Author: Lenny Megliola
The Boston Marathon passes through Ashland, not far from Jeff Stone’s house. And so the story unfolds.
One Marathon year a runner stumbled and fell in front of Stone’s house. He went to the aid of the elderly guy, no ordinary marathoner, it turns out. It was Johnny Kelley, the Boston Marathon legend who only ran it 61 times, winning in 1935 and 1945 and finishing second seven times. Kelley ran his last marathon in 1992. He was 84. Yeah sure, just another guy with sneakers on Patriots’ Day.
Stone estimates Kelley was in his late 50’s or early 60’s that day. “He had a cramp. I got some ligament and rubbed his leg. My two Doberman Pinschers got out of the house and started licking his face. Runners were going by and Kelley said ‘I gotta get up. I’m losing time.’”
He got back in the race and if memory serves Stone, Kelley did a most respectable 3 1/2 hours to the finish line.
The point of this story, you ask? Stone’s rubdown of Kelley might have been a moment of destiny when you realize he’s been an athletic trainer for the past 45 years, and not just your average Joe on the job either. He’s won more awards for his expertise and devotion to the world of athletic trainers to fill up the Reggie Lewis Track & Athletic Center, where Stone has administered numerous events.
The 1971 Ashland High graduate has been inducted into the National Athletic Trainers Association, the Athletic Trainers of Massachusetts and the Bay State Games Halls of Fame. That’s for starters.
The latest bauble may be the most prestigious of all. Stone is the 2016 recipient of the Tim Kerin Award for Excellence in Athletic Training. This one blew Stone away. Past winners include former New York Giants trainer Ron Barnes and Tom Abdenour, trainer for the Golden State Warriors. “This award is really humbling,” said Stone, the Suffolk University trainer for the past 13 years.
And it all began so inauspiciously, when Stone was in the eighth grade. “I wasn’t a great athlete. My homeroom teacher, Joe Apicella, was the freshman football and baseball coach. He needed a trainer.” He made Stone team manager. Nothing serious, mind you. Square up a Band-Aid on a cut, hand a gassed kid some water, rub down a sore shoulder. Hey, it was a start. And Stone took to it immediately.

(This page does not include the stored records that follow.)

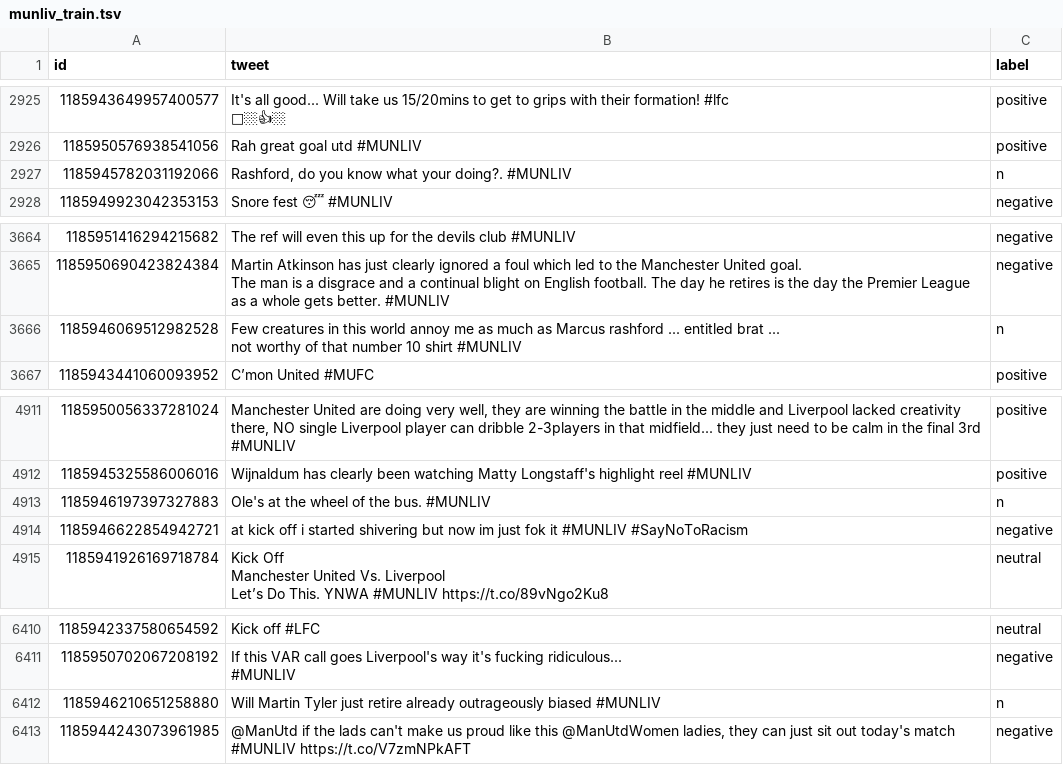
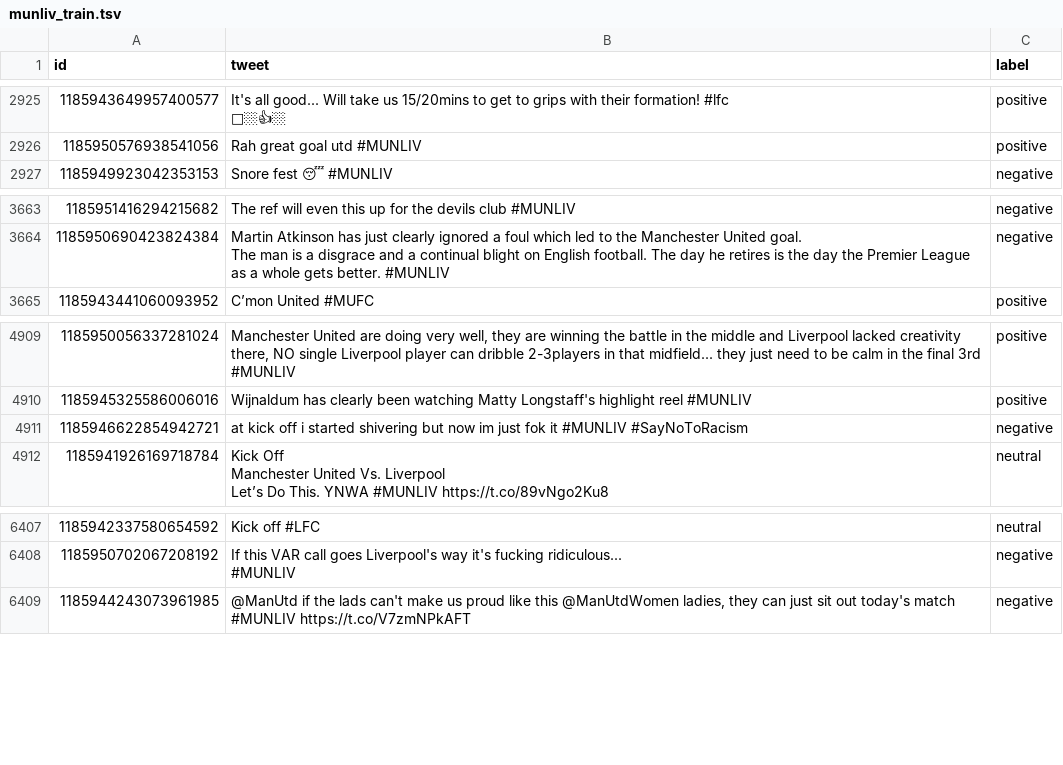
Before and after one commit to HHansi/TED-S, a TSV file: experiments/data/munliv/munliv_train.tsv, drawn as a sheet; only a part is shown, gaps mark what is left out; ↵ is a line break in a cell; the diff names each change by its address in the sheet, - before the commit and + after, or states it on an @@ line.

Commit message:
003: Updated experiments.data

```diff
--- a/experiments/data/munliv/munliv_train.tsv
+++ b/experiments/data/munliv/munliv_train.tsv
-row 2927: 1185945782031192066 | Rashford, do you know what your doing?. #MUNLIV | n
-row 3666: 1185946069512982528 | Few creatures in this world annoy me as much as Marcus rashford ... entitled brat ... ↵ not worthy of that number 10 shirt #MUNLIV | n
-row 4913: 1185946197397327883 | Ole's at the wheel of the bus. #MUNLIV | n
-row 6412: 1185946210651258880 | Will Martin Tyler just retire already outrageously biased #MUNLIV | n
```
Also changed, not shown: 1 other file.
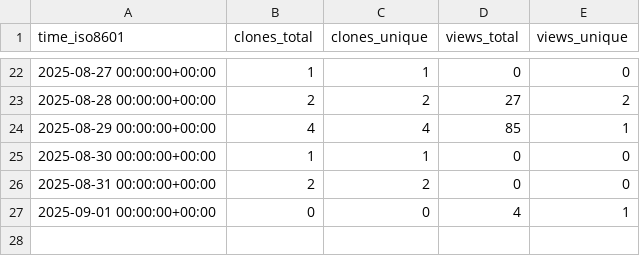
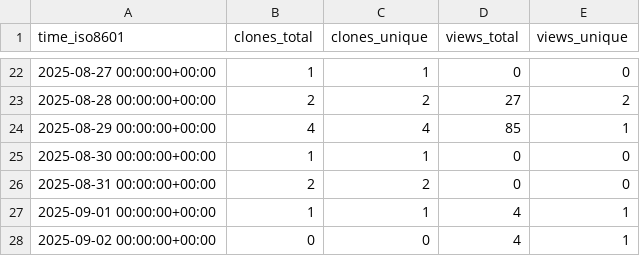
Before and after one commit to s-murfy/k223d, a CSV file: s-murfy/k223d/ghrs-data/views_clones_aggregate.csv, drawn as a sheet; only a part is shown, gaps mark what is left out.

```diff
--- a/s-murfy/k223d/ghrs-data/views_clones_aggregate.csv
+++ b/s-murfy/k223d/ghrs-data/views_clones_aggregate.csv
@@ -26,2 +26,3 @@ time_iso8601,clones_total,clones_unique,views_total,views_unique
 2025-08-31 00:00:00+00:00,2,2,0,0
-2025-09-01 00:00:00+00:00,0,0,4,1
+2025-09-01 00:00:00+00:00,1,1,4,1
+2025-09-02 00:00:00+00:00,0,0,4,1
```
Also changed, not shown: 1 other file.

When he got to high school Stone took a student trainer course. “The coaches had ideas about taping players. The more I got into it, the more I realized this is what I want to do.” He’s never looked back.
Bill Carnicelli taught an Anatomy course at the high school. “I learned a lot from him. I knew CPR and first aid from when I was with the Boy Scouts. I went to the library to look things up. No websites back then. You educated yourself.
”By the time Stone was a senior he was pretty much the athletic trainer for all of Ashland’s teams, boys and girls. “It wasn’t a glorified profession. A lot of it was hands-on education. I asked a lot of questions. I learned from everyone.”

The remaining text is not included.